The company's underwriters, led by Morgan Stanley, JP Morgan and UBS, priced the IPO of 11 million shares at the top of its planned $15 to $17 range, valuing the company at about $1.5 billion.
"I think the deal was mispriced for market conditions," IPOfinancial.com President David Menlow said.
Others questioned Gogo's profitability. Its service is available in thousands of jets but it reported a loss last year.
Gogo's shares, which touched a low of $15.50, were trading down 5.5 percent at $16.05 by early afternoon. Over 6 million shares changed hands at 1230 ET.
Josef Schuster, founder of IPO research firm IPOX Schuster, said that larger IPOs next week such as technology products retailer CDW Corp and construction supplies distributor HD Supply Holdings Inc would need to be conservative while pricing their offerings.
On Wednesday and Thursday, as the Gogo offer was being priced, U.S. stocks endured their worst two-day decline since November 2011 after Fed chairman Ben Bernanke laid out plans to pull back on Fed stimulus.
Gogo, which is looking to tap growing demand for in-flight internet and entertainment among business travelers, first filed to go public in 2011.

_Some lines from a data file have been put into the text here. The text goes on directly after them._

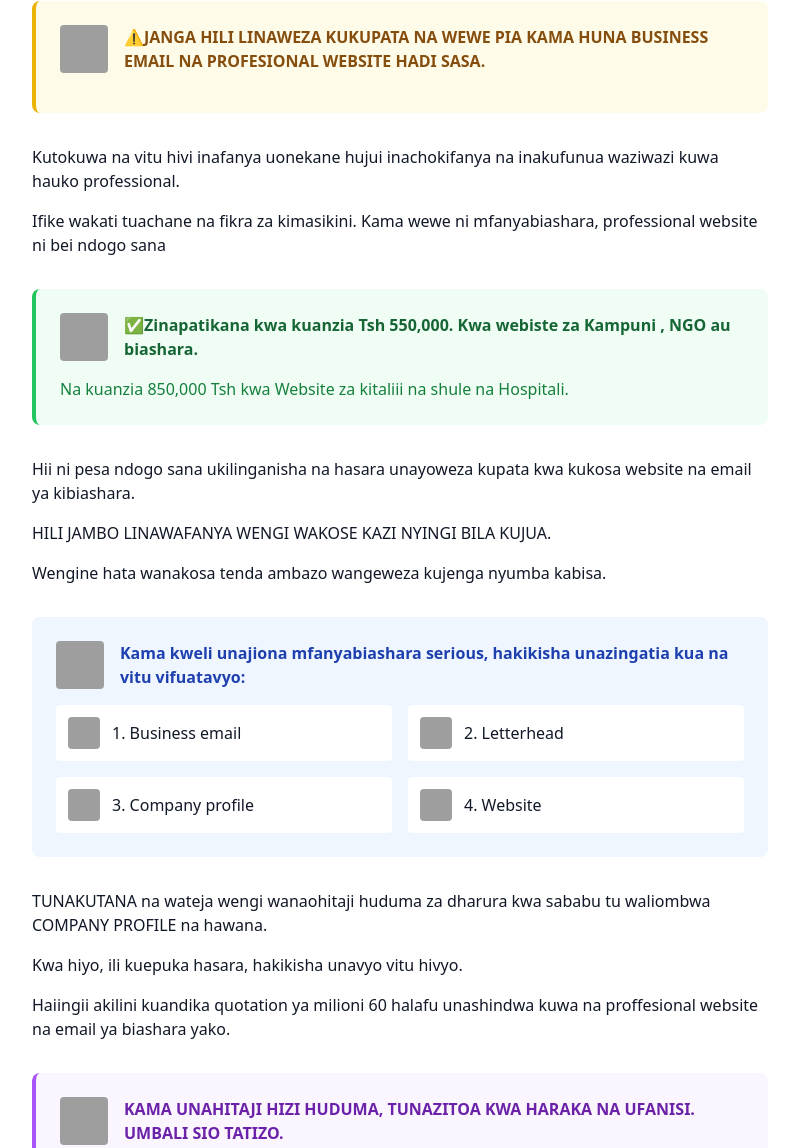
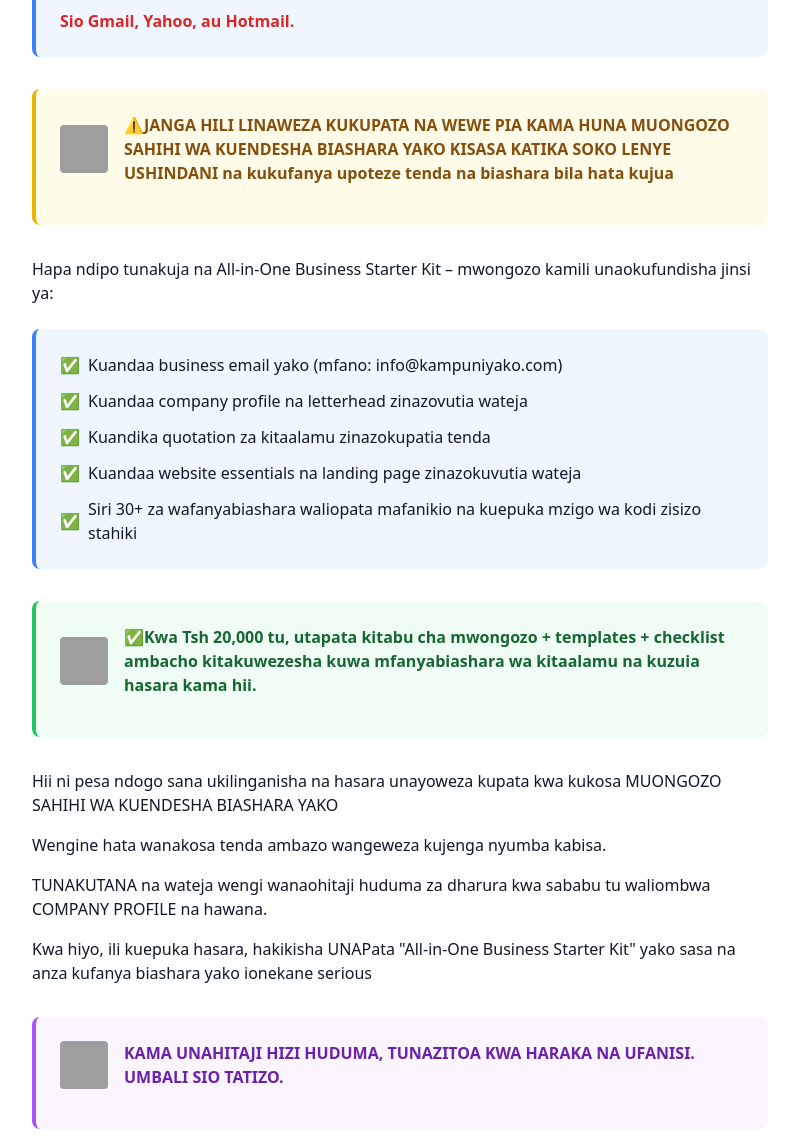
Before and after one commit to mapesa2021/landing-page-website, a plain HTML site: page index.html in a window 1280 px wide. Shown: the part 956-2104 px from the top of the page, without its empty margins (240-1039 px from the left). Drawn offline with nearby package versions, Linux system fonts and the light colour scheme; grey boxes are pictures that could not be loaded.

Commit message:
Update website copy with All-in-One Business Starter Kit content

```diff
--- a/index.html
+++ b/index.html
@@ -43,6 +43,8 @@
 
             <p class="mb-4">Kisa Hakuwa na business email.</p>
 
+            <p class="mb-4">Mteja akaona jamaa hayuko serious,na hajui anachokifanya, Badala yake, wakampatia tenda mtu mwenye bei kubwa zaidi lakini aliyetuma quote yake kwa kutumia professional business email na alikua na proffesional website</p>
+
             <!-- Problem Illustration -->
             <div class="my-8 bg-red-50 p-6 rounded-lg border-l-4 border-red-500">
                 <div class="flex items-center mb-4">
@@ -74,60 +76,52 @@
             <div class="my-8 bg-yellow-50 p-6 rounded-lg border-l-4 border-yellow-500">
                 <div class="flex items-center mb-4">
                     <img src="https://images.unsplash.com/photo-1560472354-b33ff0c44a43?ixlib=rb-4.0.3&ixid=M3wxMjA3fDB8MHxwaG90by1wYWdlfHx8fGVufDB8fHx8fA%3D%3D&auto=format&fit=crop&w=100&q=80" alt="Warning" class="w-12 h-12 rounded mr-4">
-                    <h3 class="font-semibold text-yellow-800">⚠️JANGA HILI LINAWEZA KUKUPATA NA WEWE PIA KAMA HUNA BUSINESS EMAIL  NA PROFESIONAL WEBSITE HADI SASA.</h3>
+                    <h3 class="font-semibold text-yellow-800">⚠️JANGA HILI LINAWEZA KUKUPATA NA WEWE PIA KAMA HUNA MUONGOZO SAHIHI WA KUENDESHA BIASHARA YAKO KISASA KATIKA SOKO LENYE USHINDANI na kukufanya upoteze tenda na biashara bila hata kujua</h3>
                 </div>
             </div>
 
-            <p class="mb-4">Kutokuwa na vitu hivi  inafanya uonekane hujui inachokifanya na inakufunua waziwazi kuwa hauko professional.</p>
+            <p class="mb-4">Hapa ndipo tunakuja na All-in-One Business Starter Kit – mwongozo kamili unaokufundisha jinsi ya:</p>
 
-            <p class="mb-4">Ifike wakati tuachane na fikra za kimasikini. Kama wewe ni mfanyabiashara, professional website ni bei ndogo sana</p>
+            <div class="my-6 bg-blue-50 p-6 rounded-lg border-l-4 border-blue-500">
+                <div class="space-y-3">
+                    <div class="flex items-center">
+                        <span class="text-green-600 mr-2">✅</span>
+                        <span>Kuandaa business email yako (mfano: info@kampuniyako.com)</span>
+                    </div>
+                    <div class="flex items-center">
+                        <span class="text-green-600 mr-2">✅</span>
+                        <span>Kuandaa company profile na letterhead zinazovutia wateja</span>
+                    </div>
+                    <div class="flex items-center">
+                        <span class="text-green-600 mr-2">✅</span>
+                        <span>Kuandika quotation za kitaalamu zinazokupatia tenda</span>
+                    </div>
+                    <div class="flex items-center">
+                        <span class="text-green-600 mr-2">✅</span>
+                        <span>Kuandaa website essentials na landing page zinazokuvutia wateja</span>
+                    </div>
+                    <div class="flex items-center">
+                        <span class="text-green-600 mr-2">✅</span>
+                        <span>Siri 30+ za wafanyabiashara waliopata mafanikio na kuepuka mzigo wa kodi zisizo stahiki</span>
+                    </div>
+                </div>
+            </div>
 
             <!-- Pricing Section -->
             <div class="my-8 bg-green-50 p-6 rounded-lg border-l-4 border-green-500">
                 <div class="flex items-center mb-4">
                     <img src="https://images.unsplash.com/photo-1554224155-6726b3ff858f?ixlib=rb-4.0.3&ixid=M3wxMjA3fDB8MHxwaG90by1wYWdlfHx8fGVufDB8fHx8fA%3D%3D&auto=format&fit=crop&w=100&q=80" alt="Price tag" class="w-12 h-12 rounded mr-4">
-                    <h3 class="font-semibold text-green-800">✅Zinapatikana kwa kuanzia Tsh 550,000. Kwa webiste za Kampuni , NGO au biashara.</h3>
+                    <h3 class="font-semibold text-green-800">✅Kwa Tsh 20,000 tu, utapata kitabu cha mwongozo + templates + checklist ambacho kitakuwezesha kuwa mfanyabiashara wa kitaalamu na kuzuia hasara kama hii.</h3>
                 </div>
-                <p class="text-green-700">Na kuanzia 850,000 Tsh kwa  Website za kitaliii  na shule na Hospitali.</p>
             </div>
 
-            <p class="mb-4">Hii ni pesa ndogo sana ukilinganisha na hasara unayoweza kupata kwa kukosa website na email ya kibiashara.</p>
-
-            <p class="mb-4">HILI JAMBO LINAWAFANYA WENGI WAKOSE KAZI NYINGI BILA KUJUA.</p>
+            <p class="mb-4">Hii ni pesa ndogo sana ukilinganisha na hasara unayoweza kupata kwa kukosa MUONGOZO SAHIHI WA KUENDESHA BIASHARA YAKO</p>
 
             <p class="mb-4">Wengine hata wanakosa tenda ambazo wangeweza kujenga nyumba kabisa.</p>
 
-            <!-- Requirements Section -->
-            <div class="my-8 bg-blue-50 p-6 rounded-lg">
-                <div class="flex items-center mb-4">
-                    <img src="https://images.unsplash.com/photo-1454165804606-c3d57bc86b40?ixlib=rb-4.0.3&ixid=M3wxMjA3fDB8MHxwaG90by1wYWdlfHx8fGVufDB8fHx8fA%3D%3D&auto=format&fit=crop&w=100&q=80" alt="Business requirements" class="w-12 h-12 rounded mr-4">
-                    <h3 class="font-semibold text-blue-800">Kama kweli unajiona mfanyabiashara serious, hakikisha unazingatia kua na vitu vifuatavyo:</h3>
-                </div>
-                <div class="grid grid-cols-1 md:grid-cols-2 gap-4">
-                    <div class="flex items-center p-3 bg-white rounded">
-                        <img src="https://images.unsplash.com/photo-1551650975-87deedd944c3?ixlib=rb-4.0.3&ixid=M3wxMjA3fDB8MHxwaG90by1wYWdlfHx8fGVufDB8fHx8fA%3D%3D&auto=format&fit=crop&w=50&q=80" alt="Email" class="w-8 h-8 rounded mr-3">
-                        <span>1. Business email</span>
-                    </div>
-                    <div class="flex items-center p-3 bg-white rounded">
-                        <img src="https://images.unsplash.com/photo-1554224155-6726b3ff858f?ixlib=rb-4.0.3&ixid=M3wxMjA3fDB8MHxwaG90by1wYWdlfHx8fGVufDB8fHx8fA%3D%3D&auto=format&fit=crop&w=50&q=80" alt="Letterhead" class="w-8 h-8 rounded mr-3">
-                        <span>2. Letterhead</span>
-                    </div>
-                    <div class="flex items-center p-3 bg-white rounded">
-                        <img src="https://images.unsplash.com/photo-1454165804606-c3d57bc86b40?ixlib=rb-4.0.3&ixid=M3wxMjA3fDB8MHxwaG90by1wYWdlfHx8fGVufDB8fHx8fA%3D%3D&auto=format&fit=crop&w=50&q=80" alt="Profile" class="w-8 h-8 rounded mr-3">
-                        <span>3. Company profile</span>
-                    </div>
-                    <div class="flex items-center p-3 bg-white rounded">
-                        <img src="https://images.unsplash.com/photo-1547658719-da2b51169166?ixlib=rb-4.0.3&ixid=M3wxMjA3fDB8MHxwaG90by1wYWdlfHx8fGVufDB8fHx8fA%3D%3D&auto=format&fit=crop&w=50&q=80" alt="Website" class="w-8 h-8 rounded mr-3">
-                        <span>4. Website</span>
-                    </div>
-                </div>
-            </div>
-
             <p class="mb-4">TUNAKUTANA na wateja wengi wanaohitaji huduma za dharura kwa sababu tu waliombwa COMPANY PROFILE na hawana.</p>
 
-            <p class="mb-4">Kwa hiyo, ili kuepuka hasara, hakikisha unavyo vitu hivyo.</p>
-
-            <p class="mb-4">Haiingii akilini kuandika quotation ya milioni 60 halafu unashindwa kuwa na proffesional website na email ya biashara yako.</p>
+            <p class="mb-4">Kwa hiyo, ili kuepuka hasara, hakikisha UNAPata "All-in-One Business Starter Kit" yako sasa na anza kufanya biashara yako ionekane serious</p>
 
             <!-- Success Story -->
             <div class="my-8 bg-purple-50 p-6 rounded-lg border-l-4 border-purple-500">
```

"It was our international expansion that prompted us to go (public) now," Chief Executive Michael Small told Reuters.
Gogo's consolidated revenue grew 46 percent to $233.5 million in 2012, but posted a net loss of $32.7 million. Its debt stands at about $130.5 million, according to its filing.
IPODesktop.com's Francis Gaskins said the company would face increasing competition and a limited market.
"If they can't make money with an 81 percent market share then, with increasing competition, when can they make money?"
Gogo, whose services can be accessed by WiFi-enabled devices using internet passes priced at $14 for a day and $44 for a month, faces competition from ViaSat, Row44, Panasonic Avionics and Thales.
The company was formed in 1991 after founder Jimmy Ray doodled the concept of an in-flight telephone system on a paper napkin in a barbecue restaurant in Denison, Texas.
Gogo's services are available in 1,900 commercial aircraft operated by nine North American airlines including Delta Air Lines, US Airways and American Airlines, representing 81 percent of all internet-enabled commercial planes as of April 30.
The company also provides internet, voice and data services to more than 5,750 business aircraft, and sells equipment and services to aircraft makers such as Bombardier Inc (BBDb.TO), General Dynamics Corp's (GD.N) Gulfstream, and Brazil's Embraer (EMBR3.SA).
(Reporting by Aman Shah and Neha Dimri in Bangalore; Editing by Saumyadeb Chakrabarty)